## [WHAT NEEDS TO BE DONE]
Among the records below, find each line bearing the word "получить" and copy it.

## [DATA FOR THIS EXERCISE]
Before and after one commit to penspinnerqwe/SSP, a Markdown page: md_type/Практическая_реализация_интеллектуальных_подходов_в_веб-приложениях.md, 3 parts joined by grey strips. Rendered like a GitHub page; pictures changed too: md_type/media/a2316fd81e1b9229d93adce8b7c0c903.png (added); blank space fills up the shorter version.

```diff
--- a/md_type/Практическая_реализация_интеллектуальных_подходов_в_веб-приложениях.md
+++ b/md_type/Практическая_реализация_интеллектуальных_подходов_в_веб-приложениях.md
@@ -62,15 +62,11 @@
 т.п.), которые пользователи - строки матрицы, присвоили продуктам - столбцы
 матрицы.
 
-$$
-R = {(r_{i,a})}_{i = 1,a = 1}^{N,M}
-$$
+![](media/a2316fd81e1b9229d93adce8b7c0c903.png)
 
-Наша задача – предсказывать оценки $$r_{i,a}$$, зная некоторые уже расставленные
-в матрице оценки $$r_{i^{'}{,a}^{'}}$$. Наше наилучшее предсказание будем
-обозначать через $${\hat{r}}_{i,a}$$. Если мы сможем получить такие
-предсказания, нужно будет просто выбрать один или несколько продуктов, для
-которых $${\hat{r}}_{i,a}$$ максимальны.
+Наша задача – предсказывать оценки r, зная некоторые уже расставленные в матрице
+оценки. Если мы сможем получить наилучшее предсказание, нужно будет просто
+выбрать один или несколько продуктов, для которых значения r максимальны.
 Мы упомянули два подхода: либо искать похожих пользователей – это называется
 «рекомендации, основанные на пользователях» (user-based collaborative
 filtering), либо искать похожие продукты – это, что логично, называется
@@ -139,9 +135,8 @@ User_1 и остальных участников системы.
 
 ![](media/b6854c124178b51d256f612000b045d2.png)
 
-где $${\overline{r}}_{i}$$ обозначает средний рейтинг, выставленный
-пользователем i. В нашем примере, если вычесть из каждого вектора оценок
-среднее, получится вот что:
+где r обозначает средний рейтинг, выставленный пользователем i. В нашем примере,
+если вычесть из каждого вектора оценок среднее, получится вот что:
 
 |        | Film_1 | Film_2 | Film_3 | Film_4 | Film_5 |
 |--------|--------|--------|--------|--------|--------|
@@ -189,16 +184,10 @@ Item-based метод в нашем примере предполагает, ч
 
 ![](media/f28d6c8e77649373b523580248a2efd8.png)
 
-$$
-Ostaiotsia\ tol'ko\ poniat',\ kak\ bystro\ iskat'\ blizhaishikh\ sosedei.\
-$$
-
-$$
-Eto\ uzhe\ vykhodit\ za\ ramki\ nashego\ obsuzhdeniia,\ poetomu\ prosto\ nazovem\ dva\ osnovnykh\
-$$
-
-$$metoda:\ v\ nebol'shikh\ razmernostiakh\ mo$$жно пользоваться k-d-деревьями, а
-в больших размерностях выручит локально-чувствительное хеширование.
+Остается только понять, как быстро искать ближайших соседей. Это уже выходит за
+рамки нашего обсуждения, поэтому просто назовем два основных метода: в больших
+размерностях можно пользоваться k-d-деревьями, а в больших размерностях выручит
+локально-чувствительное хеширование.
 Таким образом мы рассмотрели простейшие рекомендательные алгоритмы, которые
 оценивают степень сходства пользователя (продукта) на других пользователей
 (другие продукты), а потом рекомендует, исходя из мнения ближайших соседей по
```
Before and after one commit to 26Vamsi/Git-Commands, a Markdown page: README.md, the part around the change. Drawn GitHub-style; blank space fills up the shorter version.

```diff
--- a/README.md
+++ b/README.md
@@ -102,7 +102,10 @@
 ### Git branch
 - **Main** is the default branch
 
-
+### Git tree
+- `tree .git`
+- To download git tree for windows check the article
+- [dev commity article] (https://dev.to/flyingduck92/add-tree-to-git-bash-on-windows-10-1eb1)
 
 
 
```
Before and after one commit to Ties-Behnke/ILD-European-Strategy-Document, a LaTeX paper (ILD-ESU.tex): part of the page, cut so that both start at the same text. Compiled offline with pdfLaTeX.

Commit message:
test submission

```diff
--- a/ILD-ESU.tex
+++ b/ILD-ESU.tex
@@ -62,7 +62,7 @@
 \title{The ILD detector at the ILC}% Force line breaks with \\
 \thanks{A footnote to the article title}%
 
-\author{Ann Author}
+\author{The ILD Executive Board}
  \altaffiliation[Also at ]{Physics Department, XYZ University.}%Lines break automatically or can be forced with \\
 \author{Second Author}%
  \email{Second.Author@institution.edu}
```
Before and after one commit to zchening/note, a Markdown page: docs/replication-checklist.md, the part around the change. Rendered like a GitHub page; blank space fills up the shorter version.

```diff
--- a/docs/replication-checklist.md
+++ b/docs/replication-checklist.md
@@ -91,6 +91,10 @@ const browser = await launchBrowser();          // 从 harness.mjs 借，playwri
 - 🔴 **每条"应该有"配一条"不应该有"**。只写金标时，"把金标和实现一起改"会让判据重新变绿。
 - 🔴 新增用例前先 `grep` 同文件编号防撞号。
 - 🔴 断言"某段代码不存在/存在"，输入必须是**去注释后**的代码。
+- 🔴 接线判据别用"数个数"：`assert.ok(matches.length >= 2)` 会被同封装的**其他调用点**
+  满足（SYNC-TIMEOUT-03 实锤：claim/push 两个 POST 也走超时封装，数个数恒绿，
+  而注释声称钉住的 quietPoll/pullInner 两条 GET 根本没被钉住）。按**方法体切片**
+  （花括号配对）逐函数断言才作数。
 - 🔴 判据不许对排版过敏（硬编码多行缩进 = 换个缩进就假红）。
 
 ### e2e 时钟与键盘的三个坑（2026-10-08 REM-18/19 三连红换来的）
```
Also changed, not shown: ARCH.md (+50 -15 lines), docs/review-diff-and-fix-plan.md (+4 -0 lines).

## [TASK ANSWER]
-обозначать через $${\hat{r}}_{i,a}$$. Если мы сможем получить такие
+оценки. Если мы сможем получить наилучшее предсказание, нужно будет просто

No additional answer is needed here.